Cheetham Bell, a Manchester based agency, sent out a commemorative plate for their 2020 Christmas card. Adorned with all the rubbish that went on in 2020 recipients were encouraged to smash it. Relieving them of frustration of that horrible year.

On a similar train of thought, Truform Media Group wanted you to ‘Wash your hands of 2020.’ By creating something that most printers said was ‘impossible.’ They made dissolving sheets of soap each with something we hated about 2020 printed on them. Things like ‘marathon zoom meetings’ and ‘toilet roll hoarders’ could all be washed down the drain while keeping your hands clean.

Not only did this help them stand out (and pick them up some cheeky awards) but it also made the people who received it feel special. And making people feel special is something that DM does really well - 70% of people say that mail makes them feel more valued than email. It creates a one to one connection and feels personal. Which is probably why at Christmas you send your Nan a physical card. And not a gif.

So why aren't we seeing more Grand Prix for DM?

Simply put it’s because direct mail has slipped off the radar. And become the support act to digital’s main stage. Agencies and clients have forgotten just how powerful it is.

  • At the moment engagement with direct mail is at a whopping 95%!
  • And 87% of people say they trust it too.

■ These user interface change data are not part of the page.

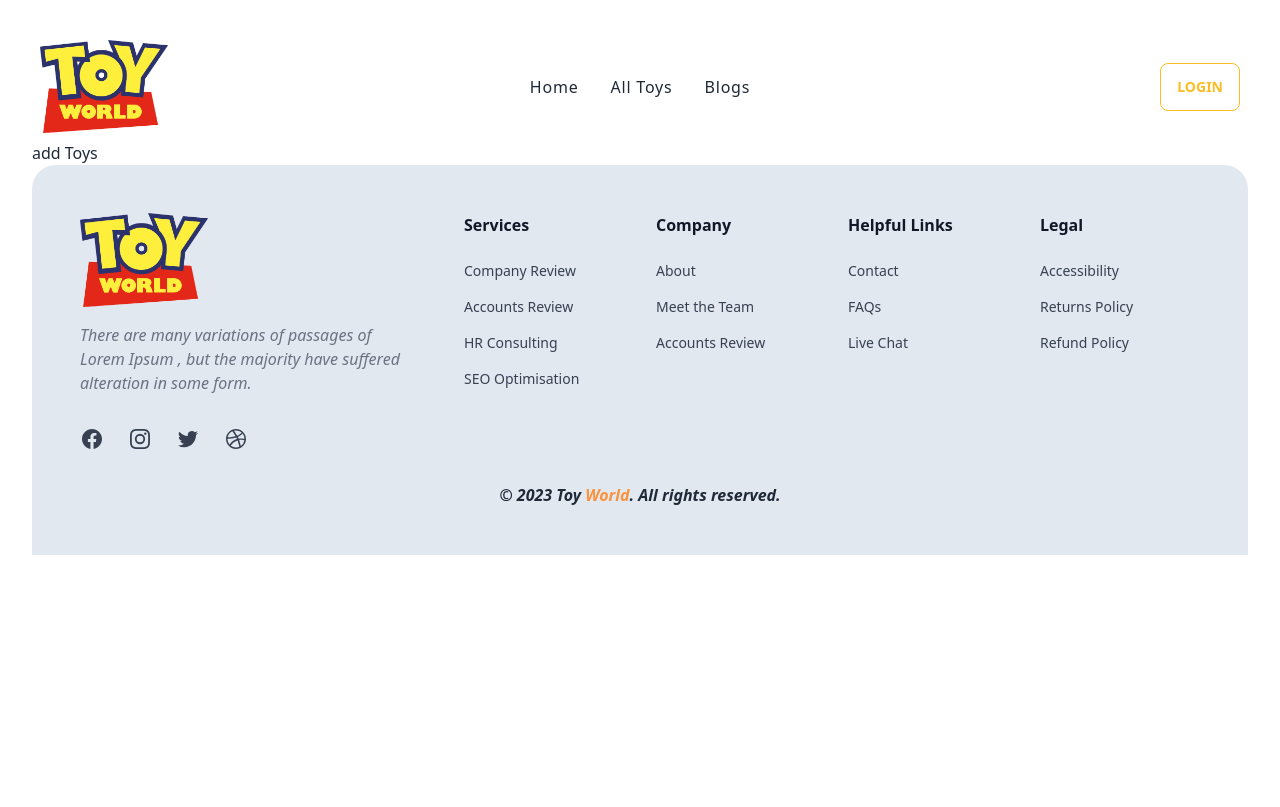
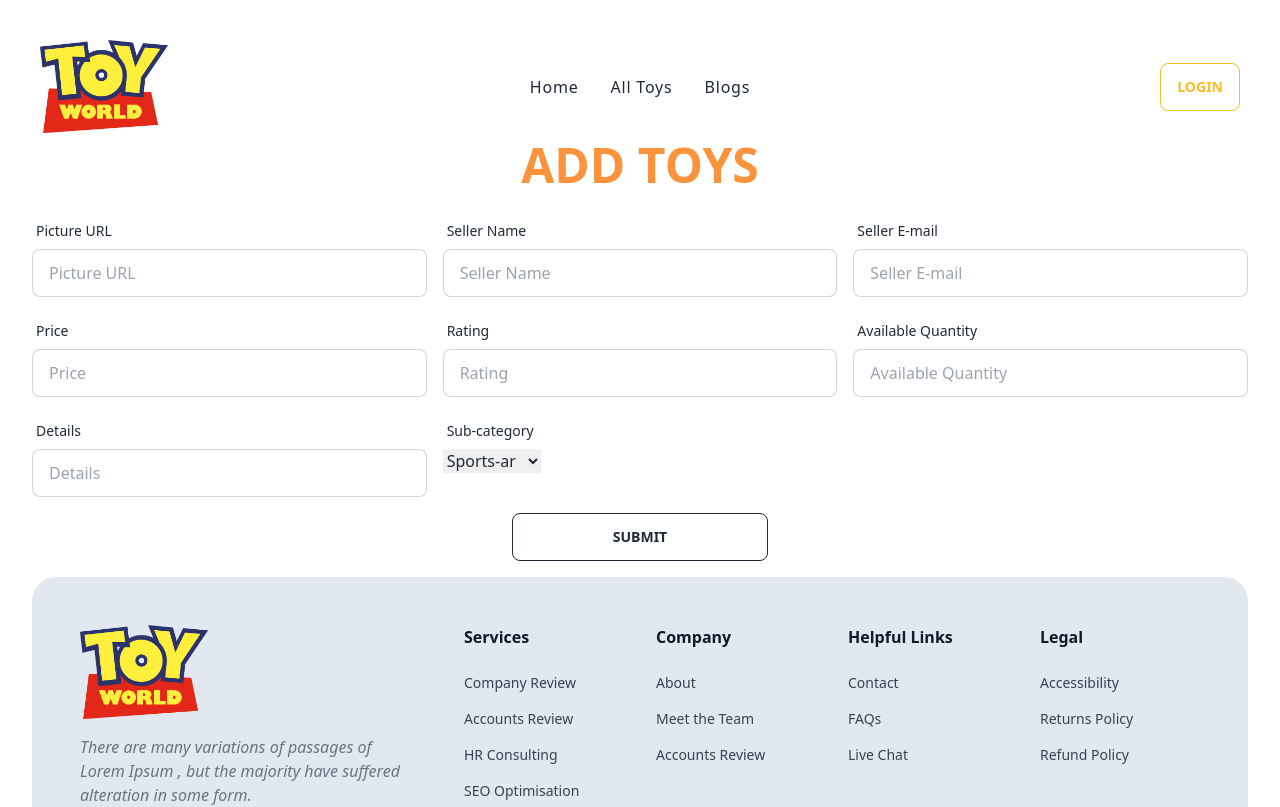
Before and after one commit to nirjhorsaha/Toy-World, a React (Vite) app: page /addtoys in a window 1280 px wide. Shown: the top 807 px of the page. Built offline with nearby package versions, Linux system fonts and the light colour scheme; no server answers.

Commit message:
form added in add toys section

```diff
--- a/package.json
+++ b/package.json
@@ -16,6 +16,7 @@
     "match-sorter": "^6.3.1",
     "react": "^18.2.0",
     "react-dom": "^18.2.0",
+    "react-hook-form": "^7.43.9",
     "react-hot-toast": "^2.4.1",
     "react-router-dom": "^6.11.2",
     "react-tabs": "^6.0.1",
--- a/src/Components/AddToys/AddToys.jsx
+++ b/src/Components/AddToys/AddToys.jsx
@@ -1,11 +1,93 @@
 import React from 'react';
 import useTitle from '../../hooks/useTitle';
+import { useForm } from "react-hook-form";
 
 const AddToys = () => {
     useTitle('Add Toys');
+    const { register, handleSubmit, watch, formState: { errors } } = useForm();
+    const onSubmit = data => console.log(data);
+
+    // console.log(watch("example"));
     return (
         <div>
-            <h1>add Toys</h1>
+            <h1 className='text-center text-5xl uppercase text-orange-400 font-bold mb-6'>Add Toys</h1>
+            <div className=''>
+                <form onSubmit={handleSubmit(onSubmit)}>
+                    <div className='grid md:grid-cols-3 gap-4 '>
+                        <div>
+                            <label className="label">
+                                <span className="label-text">Picture URL</span>
+                            </label>
+                            <input type='text' className='input input-bordered w-full ' placeholder='Picture URL'
+                                {...register("pURL", { required: true })} />
+                            {errors.exampleRequired && <span>This field is required</span>}
+                        </div>
+                        <div>
+                            <label className="label">
+                                <span className="label-text">Seller Name</span>
+                            </label>
+                            <input type='text' className='input input-bordered w-full ' placeholder='Seller Name'
+                                {...register("sName", { required: true })} />
+                            {errors.exampleRequired && <span>This field is required</span>}
+                        </div>
+                        <div>
+                            <label className="label">
+                                <span className="label-text">Seller E-mail</span>
+                            </label>
+                            <input type='text' className='input input-bordered w-full ' placeholder='Seller E-mail'
+                                {...register("sEmail", { required: true })} />
+                            {errors.exampleRequired && <span>This field is required</span>}
+                        </div>
+                        <div>
+                            <label className="label">
+                                <span className="label-text">Price</span>
+                            </label>
+                            <input type='number' className='input input-bordered w-full ' placeholder='Price'
+                                {...register("price", { required: true })} />
+                            {errors.exampleRequired && <span>This field is required</span>}
+                        </div>
+                        <div>
+                            <label className="label">
+                                <span className="label-text">Rating</span>
+                            </label>
+                            <input type='number' className='input input-bordered w-full ' placeholder='Rating'
+                                {...register("rating", { required: true })} />
+                            {errors.exampleRequired && <span>This field is required</span>}
+                        </div>
+                        <div>
+                            <label className="label">
+                                <span className="label-text">Available Quantity</span>
+                            </label>
+                            <input type='number' className='input input-bordered w-full ' placeholder='Available Quantity'
+                                {...register("aQuantity", { required: true })} />
+                            {errors.exampleRequired && <span>This field is required</span>}
+                        </div>
+                        <div>
+                            <label className="label">
+                                <span className="label-text">Details</span>
+                            </label>
+                            <input type='text' className='input input-bordered w-full ' placeholder='Details'
+                                {...register("details", { required: true })} />
+                            {errors.exampleRequired && <span>This field is required</span>}
+                        </div>
+                        <div>
+                            <label className="label">
+                                <span className="label-text">Sub-category</span>
+                            </label>
+                            <select {...register("Sub-category")}>
+                                <option value="Sports-ar">Sports-ar</option>
+                                <option value="Truck">Truck</option>
+                                <option value="Mini-Truck">Mini-Truck</option>
+                            </select>
+                            {errors.exampleRequired && <span>This field is required</span>}
+                        </div>
+                    </div>
+                    <div className='text-center my-4'>
+                        <input className="btn btn-wide btn-outline " type="submit" />
+                    </div>
+                </form>
+            </div>
+
         </div>
     );
 };
--- a/src/Components/BuyToys/BuyToys.jsx
+++ b/src/Components/BuyToys/BuyToys.jsx
@@ -4,11 +4,11 @@ const BuyToys = () => {
     return (
         <div className='my-6'>
             <h1 className='text-center text-5xl uppercase text-orange-400 font-bold mb-6'>How to Buy?</h1>
-            <div class="grid md:grid-cols-3 gap-4 text-center space-y-4 md:space-y-0">
+            <div class="grid md:grid-cols-3 gap-4 text-center space-y-4 md:space-y-0 w-4/5 mx-auto">
                 <div>
                     <img className='rounded-lg w-96' src="https://img.freepik.com/free-vector/kids-toys-design_24908-56648.jpg?w=740&t=st=1684506770~exp=1684507370~hmac=e5a58a9332bb0e2d4524b482afd5bb5f0b8186e0936fbfa67c49de3303183ef8" alt="" srcset="" />
                     <h1 className='text-2xl font-bold mt-6'>Choose a Toy</h1>
-                    <p className='font-semibold '>Pick from over 500 of the latest must haved</p>
+                    <p className='font-semibold'>Pick from over 500 of the latest must haved</p>
                 </div>
                 <div>
                     <img className='rounded-lg w-96' src="https://img.freepik.com/free-photo/father-son-playing-with-toy-cars_23-2148500801.jpg?w=740&t=st=1684507701~exp=1684508301~hmac=be8a8ab1e796f3d27689e74d4188e5686916fda45be18c6001a5b25a4276b404" alt="" srcset="" />
--- a/src/Components/Header/Header.jsx
+++ b/src/Components/Header/Header.jsx
@@ -17,7 +17,7 @@ const Header = () => {
                         </button>
                     </div>
                     <div className="lg:mt-0 lg:col-span-5 sm:flex-col lg:flex">
-                        <img className='rounded md:rounded-l-3xl' src={headerImg} alt="mockup" />
+                        <img className='rounded md:rounded-l-2xl' src={headerImg} alt="mockup" />
                     </div>
                 </div>
             </section>
--- a/src/Components/TrendingToys/TrendingToys.jsx
+++ b/src/Components/TrendingToys/TrendingToys.jsx
@@ -5,7 +5,7 @@ const TrendingToys = () => {
         <div className='my-6'>
             <h1 className='text-center text-5xl uppercase text-orange-400 font-bold mb-4'>Trending Toys</h1>
             <p className='text-center italic text-xl mb-4'>Hot and Happening: Get Your Hands on the Trendiest Toys of the Season!</p>
-            <div class="grid md:grid-cols-3 gap-4 text-center space-y-4 md:space-y-0">
+            <div class="grid md:grid-cols-3 gap-4 text-center space-y-4 md:space-y-0 w-4/5 mx-auto">
                 <div>
                     <img className='w-96 rounded-3xl' src="https://img.freepik.com/free-photo/still-life-colorful-gummy-bears_23-2149870777.jpg?w=740&t=st=1684508705~exp=1684509305~hmac=b718b37157727ccde8b9dd0b7cf70583dd2b53a940551f272607db450fef964f" alt="" srcset="" />
                 </div>
```
Also changed, not shown: src/Components/ToyGallery/ToyGallery.jsx (+2 -7 lines), 1 other file (tests, documents, lock files or other folders).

So maybe it’s time we once again, put our heads in the real world. And give the people what they want. Beautiful creative that not only looks great but feels great too.

So sorry Mum I’m going to have to disobey you... again. Touch is important. It allows us to be creative in so many different ways and together with some smart tech, it can create a multi-sensory experience that turns bland into brand. As Olivia used to say, it’s time to ‘get physical, physical’ with some wonderful Direct Mail.

If your curious about the striking impact of direct mail take a look at our e-book Physically Irresistible. It’s creativity at its best!


70% of people value mail – Royal Mail Marketreach, The Value of Mail In Uncertain Times , 2017

95% direct engagement rate - JICMAIL, 2021

87% say mail is believable – Royal Mail Marketreach, The Value of Mail In Uncertain Times, 2017

Keep up to date

Join the thousands of subscribers experiencing the magic of mail. Get creative inspiration, latest innovations, thought leadership and free resources delivered to your inbox monthly.

You must provide your first name
You must provide your last name

Royal Mail Group would like to keep in touch with you by email about our products, services and offers that might interest you. Please indicate your consent by subscribing below.

You can withdraw your consent at any time. For more details about this and how we handle your data, please read our Privacy Policy Privacy Policy.